__AVAILABLE RECORDS__

■ ■ ■

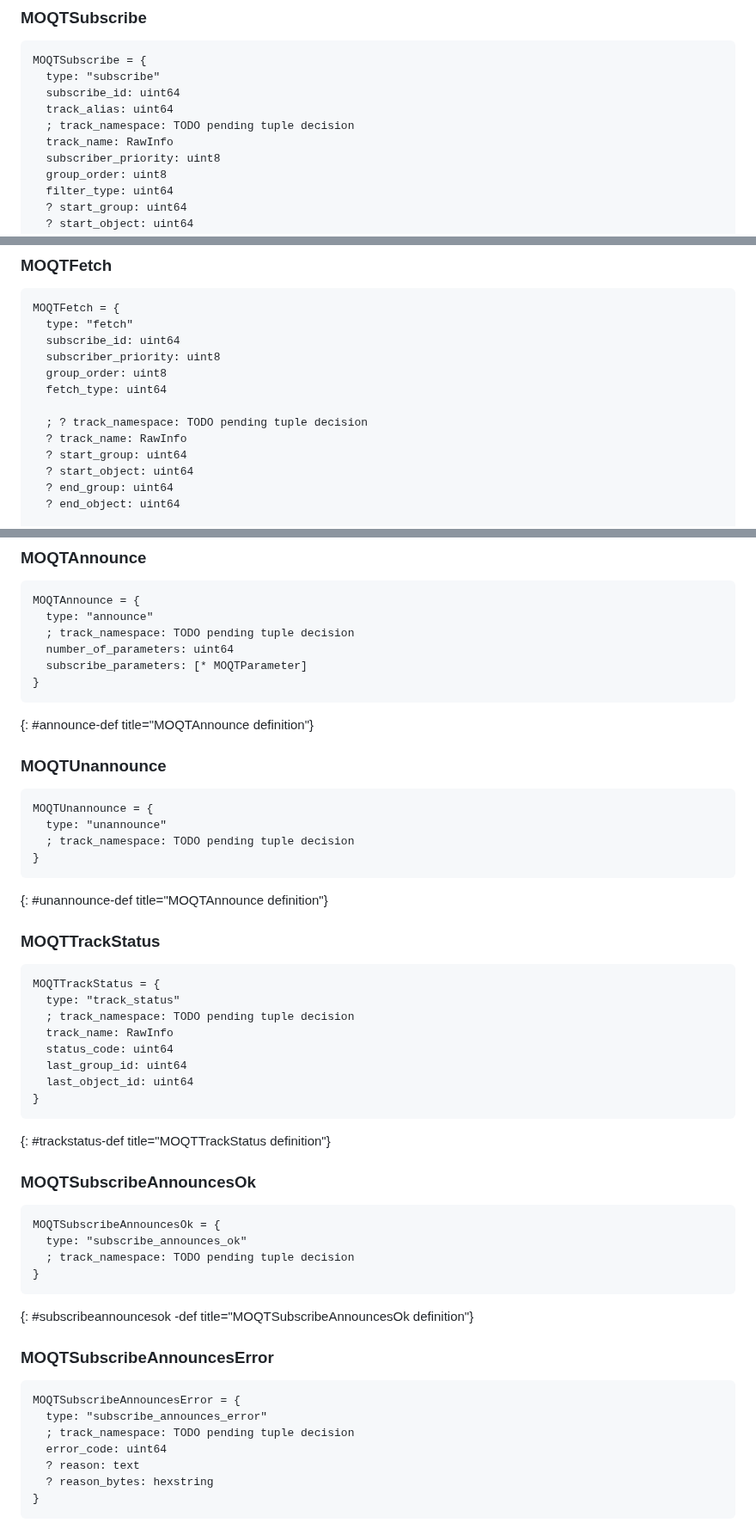
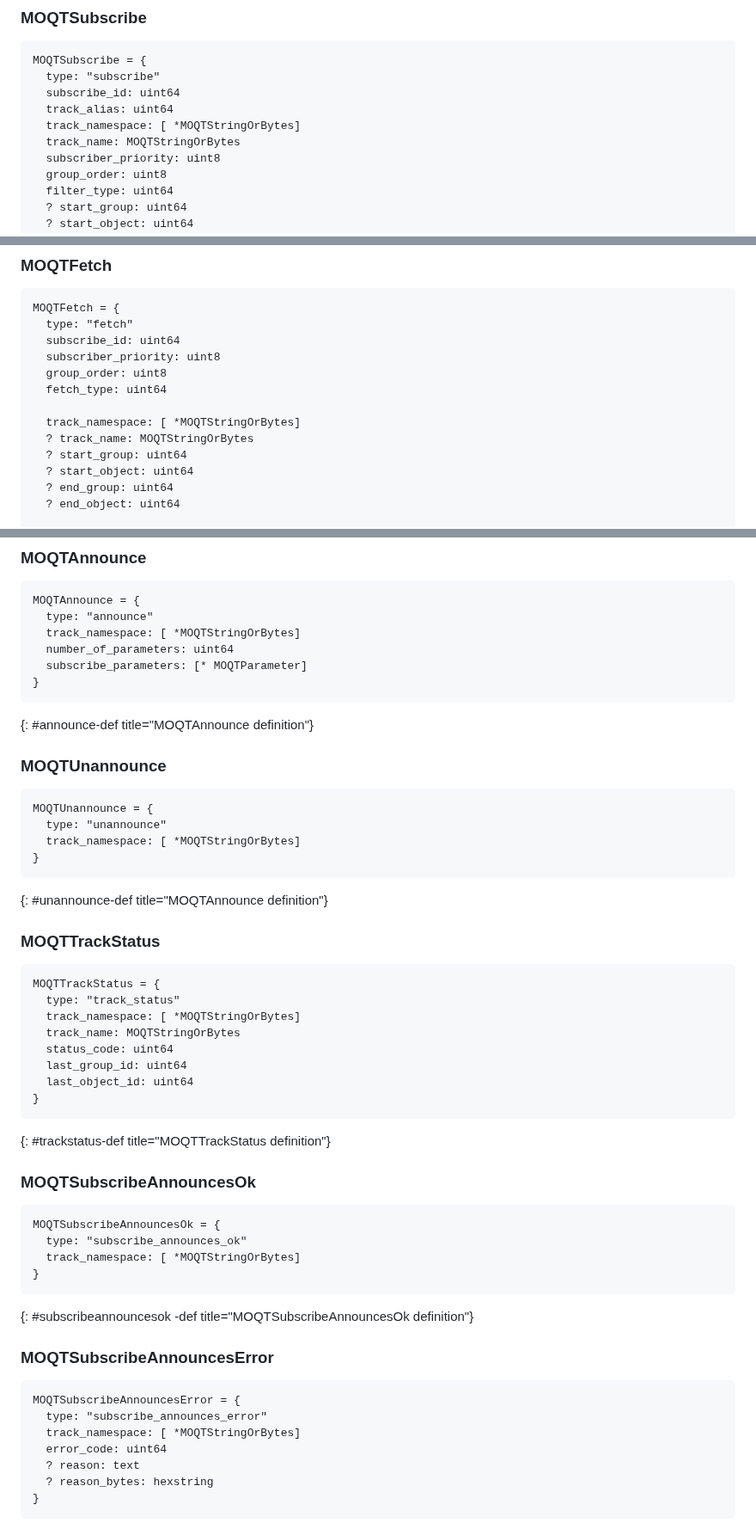
Before and after one commit to LPardue/draft-pardue-moq-qlog-moq-events, a Markdown page: draft-pardue-moq-qlog-moq-events.md, 3 parts joined by grey strips. Shown at 86% size. Rendered like a GitHub page.

```diff
--- a/draft-pardue-moq-qlog-moq-events.md
+++ b/draft-pardue-moq-qlog-moq-events.md
@@ -602,8 +611,8 @@ MOQTSubscribe = {
   type: "subscribe"
   subscribe_id: uint64
   track_alias: uint64
-  ; track_namespace: TODO pending tuple decision
-  track_name: RawInfo
+  track_namespace: [ *MOQTStringOrBytes]
+  track_name: MOQTStringOrBytes
   subscriber_priority: uint8
   group_order: uint8
   filter_type: uint64
@@ -652,8 +661,8 @@ MOQTFetch = {
   group_order: uint8
   fetch_type: uint64
 
-  ; ? track_namespace: TODO pending tuple decision
-  ? track_name: RawInfo
+  track_namespace: [ *MOQTStringOrBytes]
+  ? track_name: MOQTStringOrBytes
   ? start_group: uint64
   ? start_object: uint64
   ? end_group: uint64
@@ -847,7 +856,7 @@ MOQTSubscribesBlocked = {
 ~~~ cddl
 MOQTAnnounce = {
   type: "announce"
-  ; track_namespace: TODO pending tuple decision
+  track_namespace: [ *MOQTStringOrBytes]
   number_of_parameters: uint64
   subscribe_parameters: [* MOQTParameter]
 }
@@ -859,7 +868,7 @@ MOQTAnnounce = {
 ~~~ cddl
 MOQTUnannounce = {
   type: "unannounce"
-  ; track_namespace: TODO pending tuple decision
+  track_namespace: [ *MOQTStringOrBytes]
 }
 ~~~
 {: #unannounce-def title="MOQTAnnounce definition"}
@@ -869,8 +878,8 @@ MOQTUnannounce = {
 ~~~ cddl
 MOQTTrackStatus = {
   type: "track_status"
-  ; track_namespace: TODO pending tuple decision
-  track_name: RawInfo
+  track_namespace: [ *MOQTStringOrBytes]
+  track_name: MOQTStringOrBytes
   status_code: uint64
   last_group_id: uint64
   last_object_id: uint64
@@ -884,7 +893,7 @@ MOQTTrackStatus = {
 ~~~ cddl
 MOQTSubscribeAnnouncesOk = {
   type: "subscribe_announces_ok"
-  ; track_namespace: TODO pending tuple decision
+  track_namespace: [ *MOQTStringOrBytes]
 }
 ~~~
 {: #subscribeannouncesok  -def title="MOQTSubscribeAnnouncesOk definition"}
@@ -894,7 +903,7 @@ MOQTSubscribeAnnouncesOk = {
 ~~~ cddl
 MOQTSubscribeAnnouncesError = {
   type: "subscribe_announces_error"
-  ; track_namespace: TODO pending tuple decision
+  track_namespace: [ *MOQTStringOrBytes]
   error_code: uint64
   ? reason: text
   ? reason_bytes: hexstring
```
Also changed, not shown: other parts of draft-pardue-moq-qlog-moq-events.md (+16 -7 lines).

■ ■ ■

__WHAT IS EXPECTED__
For the entries above, return an exact copy that omits the images.

__OUTPUT__
Before and after one commit to LPardue/draft-pardue-moq-qlog-moq-events, a Markdown page: draft-pardue-moq-qlog-moq-events.md, 3 parts joined by grey strips. Shown at 86% size. Rendered like a GitHub page.

```diff
--- a/draft-pardue-moq-qlog-moq-events.md
+++ b/draft-pardue-moq-qlog-moq-events.md
@@ -602,8 +611,8 @@ MOQTSubscribe = {
   type: "subscribe"
   subscribe_id: uint64
   track_alias: uint64
-  ; track_namespace: TODO pending tuple decision
-  track_name: RawInfo
+  track_namespace: [ *MOQTStringOrBytes]
+  track_name: MOQTStringOrBytes
   subscriber_priority: uint8
   group_order: uint8
   filter_type: uint64
@@ -652,8 +661,8 @@ MOQTFetch = {
   group_order: uint8
   fetch_type: uint64
 
-  ; ? track_namespace: TODO pending tuple decision
-  ? track_name: RawInfo
+  track_namespace: [ *MOQTStringOrBytes]
+  ? track_name: MOQTStringOrBytes
   ? start_group: uint64
   ? start_object: uint64
   ? end_group: uint64
@@ -847,7 +856,7 @@ MOQTSubscribesBlocked = {
 ~~~ cddl
 MOQTAnnounce = {
   type: "announce"
-  ; track_namespace: TODO pending tuple decision
+  track_namespace: [ *MOQTStringOrBytes]
   number_of_parameters: uint64
   subscribe_parameters: [* MOQTParameter]
 }
@@ -859,7 +868,7 @@ MOQTAnnounce = {
 ~~~ cddl
 MOQTUnannounce = {
   type: "unannounce"
-  ; track_namespace: TODO pending tuple decision
+  track_namespace: [ *MOQTStringOrBytes]
 }
 ~~~
 {: #unannounce-def title="MOQTAnnounce definition"}
@@ -869,8 +878,8 @@ MOQTUnannounce = {
 ~~~ cddl
 MOQTTrackStatus = {
   type: "track_status"
-  ; track_namespace: TODO pending tuple decision
-  track_name: RawInfo
+  track_namespace: [ *MOQTStringOrBytes]
+  track_name: MOQTStringOrBytes
   status_code: uint64
   last_group_id: uint64
   last_object_id: uint64
@@ -884,7 +893,7 @@ MOQTTrackStatus = {
 ~~~ cddl
 MOQTSubscribeAnnouncesOk = {
   type: "subscribe_announces_ok"
-  ; track_namespace: TODO pending tuple decision
+  track_namespace: [ *MOQTStringOrBytes]
 }
 ~~~
 {: #subscribeannouncesok  -def title="MOQTSubscribeAnnouncesOk definition"}
@@ -894,7 +903,7 @@ MOQTSubscribeAnnouncesOk = {
 ~~~ cddl
 MOQTSubscribeAnnouncesError = {
   type: "subscribe_announces_error"
-  ; track_namespace: TODO pending tuple decision
+  track_namespace: [ *MOQTStringOrBytes]
   error_code: uint64
   ? reason: text
   ? reason_bytes: hexstring
```
Also changed, not shown: other parts of draft-pardue-moq-qlog-moq-events.md (+16 -7 lines).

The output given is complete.